The return of the Rams on Sunday triggered memories for all involved.

“That was the start of what I thought was a great home-field advantage for us last year,” Seahawks coach Mike Holmgren said Wednesday. “The fact that we could win a close game at the end, against a really good team ... the fans should feel they had a lot to do with it.”

Crowd noise was a factor as the Rams, clinging to a 23-17 lead, tried to run time off the clock.

And when Seattle’s defense produced a needed interception, the offense fed off the crowd on its way to the winning score.

“The crowd helped us win that game,” receiver Darrell Jackson said. “It’s great to have the home crowd behind you going into the last drive to win the game.

“It gives you a little extra momentum, an extra boost, and puts you over the top.”

Rams coach Mike Martz is 0-2 at Seattle’s $430 million stadium.

“The difference in any other stadium is that (in Seattle) it seems they know the game better and they treat you with respect,” Martz said. “And yet they’re very vocal and loud and it’s fun – it’s a great environment.”

For years, Holmgren has asked fans to recreate some of the atmospheric elements that made the Kingdome such a nightmare for visiting teams. He’s getting his wish now that the Seahawks are giving fans a reason to howl.

“We need them to be vocal,” Holmgren said. “I want them to know this is a big game.

“It’s a great stadium, and when it’s full and loud like it was against San Francisco (in Week 3), it’s a tough place to play.

“That’s what you want..”

Holmgren could take the home crowd for granted during a seven-year run coaching in Green Bay. The waiting list for tickets to Lambeau Field ran into the thousands, and Holmgren’s Packers rewarded them by posting a 54-7 home record, counting playoffs.

In Green Bay, as in Seattle, Holmgren needed five seasons to produce his first 8-0 home mark.

“We just didn’t think we were going to lose there,” Holmgren said of the Lambeau dominance. “That’s the way it should be.”

A year ago, Seattle’s home opener against New Orleans was blacked out on local TV because the team fell short of a sellout.

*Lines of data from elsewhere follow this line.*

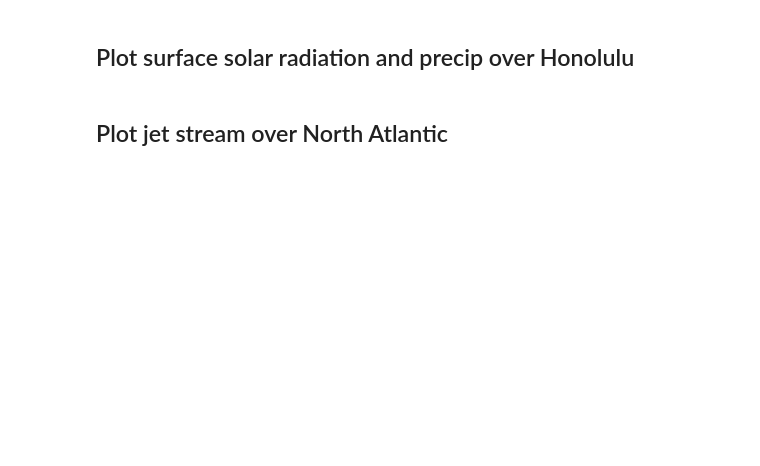
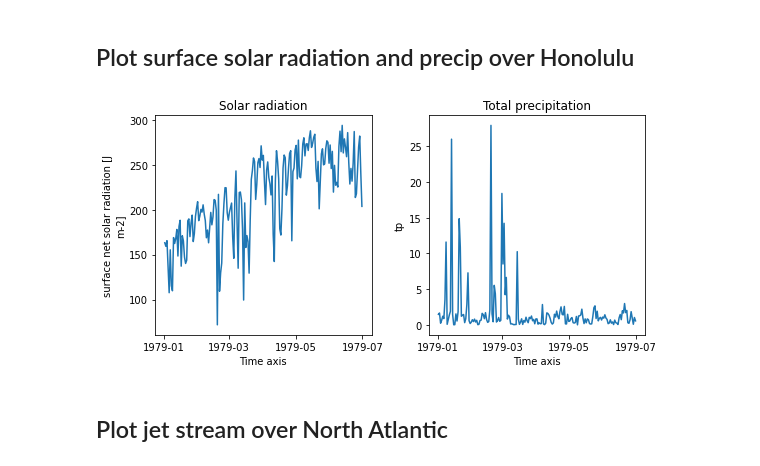
Before and after one commit to joakimkjellsson/climMEMODEL_project, a Jupyter notebook: Plot_OpenIFS_climMEMODEL.ipynb, the cells around one changed output. Cells and saved outputs as stored; diff of their text form; code cells hidden in the pictures; blank space fills up the shorter version.

Commit message:
update notebook with daily pl data

```diff
--- a/Plot_OpenIFS_climMEMODEL.ipynb
+++ b/Plot_OpenIFS_climMEMODEL.ipynb
@@ -36,17 +36,26 @@ levels = ['sfc','pl']
 # Put data from all runs in one list
 ds_all = []
 
-for exp,time,lev in zip(expnames, times, levels):
+for exp,time in zip(expnames, times):
 
-    # Find all relevant files with wildcards
-    files = '%s/%s/outdata/oifs/*%s*regular_%s.nc' % (esmdir,exp,freq,lev)
+    ds_lev = []
 
-    # Open multi-file data set. We need to use cftime since the normal python calendar stops working after 2300.
-    # We only read time set in the times list above
-    # Also, we rename time variable from time_counter to time to make life easier
-    # Optimized reading from Sebastian Wahl
-    _ds = xr.open_mfdataset(files,combine='nested',
-                            concat_dim="time_counter", use_cftime=True,
-                            data_vars='minimal', coords='minimal', compat='override',
-                            parallel=True).rename({'time_counter':'time'}).sel(time=time)
-    ds_all.append(_ds)
+    for lev in levels:
+        # Find all relevant files with wildcards
+        files = '%s/%s/outdata/oifs/*%s*regular_%s.nc' % (esmdir,exp,freq,lev)
+        print(files)
+
+        # Open multi-file data set. We need to use cftime since the normal python calendar stops working after 2300.
+        # We only read time set in the times list above
+        # Also, we rename time variable from time_counter to time to make life easier
+        # Optimized reading from Sebastian Wahl
+        _ds = xr.open_mfdataset(files,combine='nested',
+                                concat_dim="time_counter", use_cftime=True,
+                                data_vars='minimal', coords='minimal', compat='override',
+                                parallel=True).rename({'time_counter':'time'}).sel(time=time)
+
+        ds_lev.append(_ds)
+
+    ds = xr.merge(ds_lev)
+
+    ds_all.append(ds)
@@ -93,15 +135,22 @@ for i, _ds in enumerate(ds_all):
 
 ds_flux = xr.concat( flux_list, dim='exp' )
 # %%
-fig, ax = plt.subplots(1,2)
+fig, ax = plt.subplots(1,2, figsize=(8,4))
 axs = ax.flat
 
 # Precip is in m/s
 # Scale to mm/day
 pscale = 1000 * 86400
 
 ds_flux['ssr'].plot(hue='exp',ax=axs[0])
 (ds_flux['tp'] * pscale).plot(hue='exp',ax=axs[1])
+
+axs[0].set_title('Solar radiation')
+axs[1].set_title('Total precipitation')
+
+fig.tight_layout()
+# %% [output]
+[figure, added]
 # %% [markdown]
 ## Plot jet stream over North Atlantic
 # %%
```
Also changed, not shown: parts of 8 cells of this notebook.
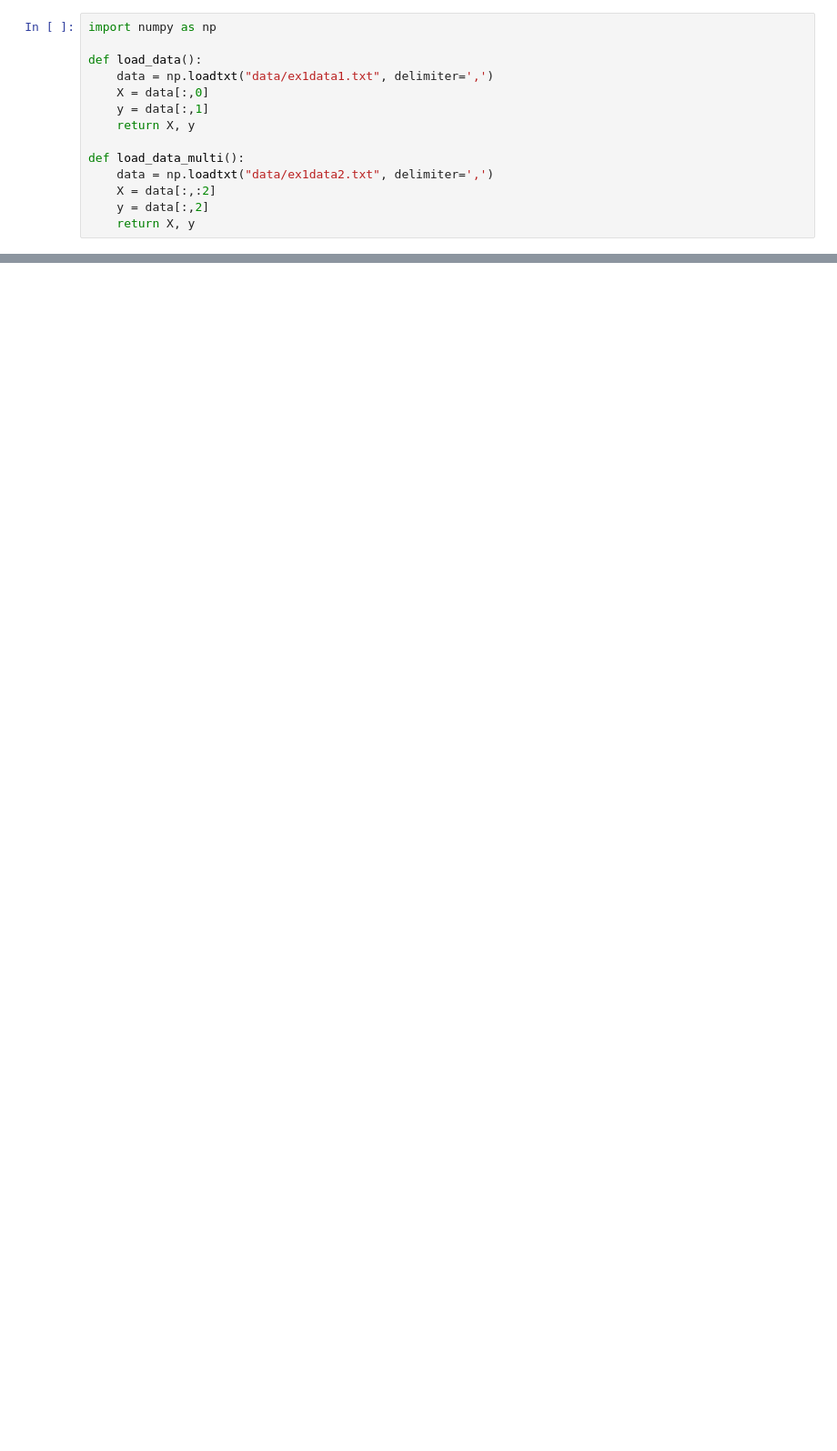
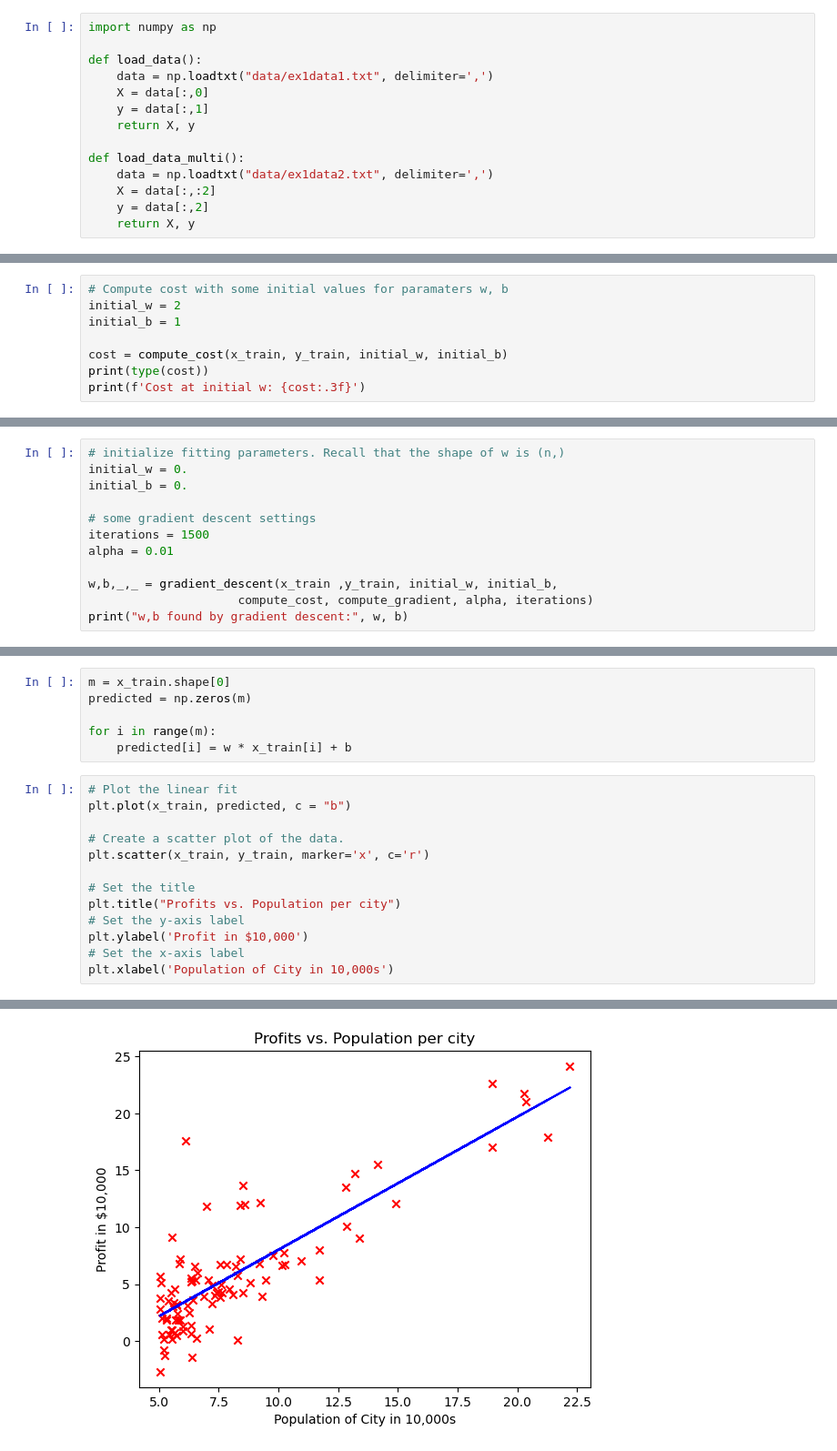
Before and after one commit to vegansquirrel/Machine_learning_projects, a Jupyter notebook: pop_proj_1.ipynb, the cells around one changed output, grey strips where cells are left out. Shown: that part at 91% size. Drawn from its saved outputs; the diff is of its cells as text; blank space fills up the shorter version.

```diff
--- a/pop_proj_1.ipynb
+++ b/pop_proj_1.ipynb
@@ -60,0 +103,8 @@ plt.show()
+# %%
+# Compute cost with some initial values for paramaters w, b
+initial_w = 2
+initial_b = 1
+
+cost = compute_cost(x_train, y_train, initial_w, initial_b)
+print(type(cost))
+print(f'Cost at initial w: {cost:.3f}')
@@ -60,0 +188,12 @@ plt.show()
+# %%
+# initialize fitting parameters. Recall that the shape of w is (n,)
+initial_w = 0.
+initial_b = 0.
+
+# some gradient descent settings
+iterations = 1500
+alpha = 0.01
+
+w,b,_,_ = gradient_descent(x_train ,y_train, initial_w, initial_b,
+                     compute_cost, compute_gradient, alpha, iterations)
+print("w,b found by gradient descent:", w, b)
@@ -60,0 +212,20 @@ plt.show()
+# %%
+m = x_train.shape[0]
+predicted = np.zeros(m)
+
+for i in range(m):
+    predicted[i] = w * x_train[i] + b
+# %%
+# Plot the linear fit
+plt.plot(x_train, predicted, c = "b")
+
+# Create a scatter plot of the data.
+plt.scatter(x_train, y_train, marker='x', c='r')
+
+# Set the title
+plt.title("Profits vs. Population per city")
+# Set the y-axis label
+plt.ylabel('Profit in $10,000')
+# Set the x-axis label
+plt.xlabel('Population of City in 10,000s')
+# %% [output]
@@ -60,0 +233 @@ plt.show()
+[figure, added]
```
Also changed, not shown: parts of 13 cells of this notebook.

All seven subsequent home games, beginning with that St. Louis matchup in September 2003, have sold enough tickets to avoid a blackout. The game Sunday will mark eight in a row.

Winning is obviously the key.

Beyond the 10-game streak at home, the Seahawks have won 16 of their past 22 games overall, fourth-most in the NFL. They’ve even won six of their past 12 road games during the regular season.

“I think it will be a playoff atmosphere (Sunday),” said Martz, whose Rams have gone 5-5 away from St. Louis since posting a 1-7 road record in 2002. “Whenever we’ve played up there, it’s always been kind of frantic.”

Seattle’s 10-game home streak began with a 30-10 trouncing of the Rams on Dec. 22, 2002. But coaches and players point to the Sept. 21, 2003, game as the start of something special.

That was also the day Seattle running back Shaun Alexander made a dramatic appearance in the second quarter, hours after witnessing the birth of his daughter, Heaven.

“The game was already going on and I could see from the outside coming in how excited everybody was and it’s kind of carried on from there,” Alexander said Wednesday. “Our fans are really great and they really do some great things to launch us into these games.”
(Published 7:16AM, October 7th, 2004)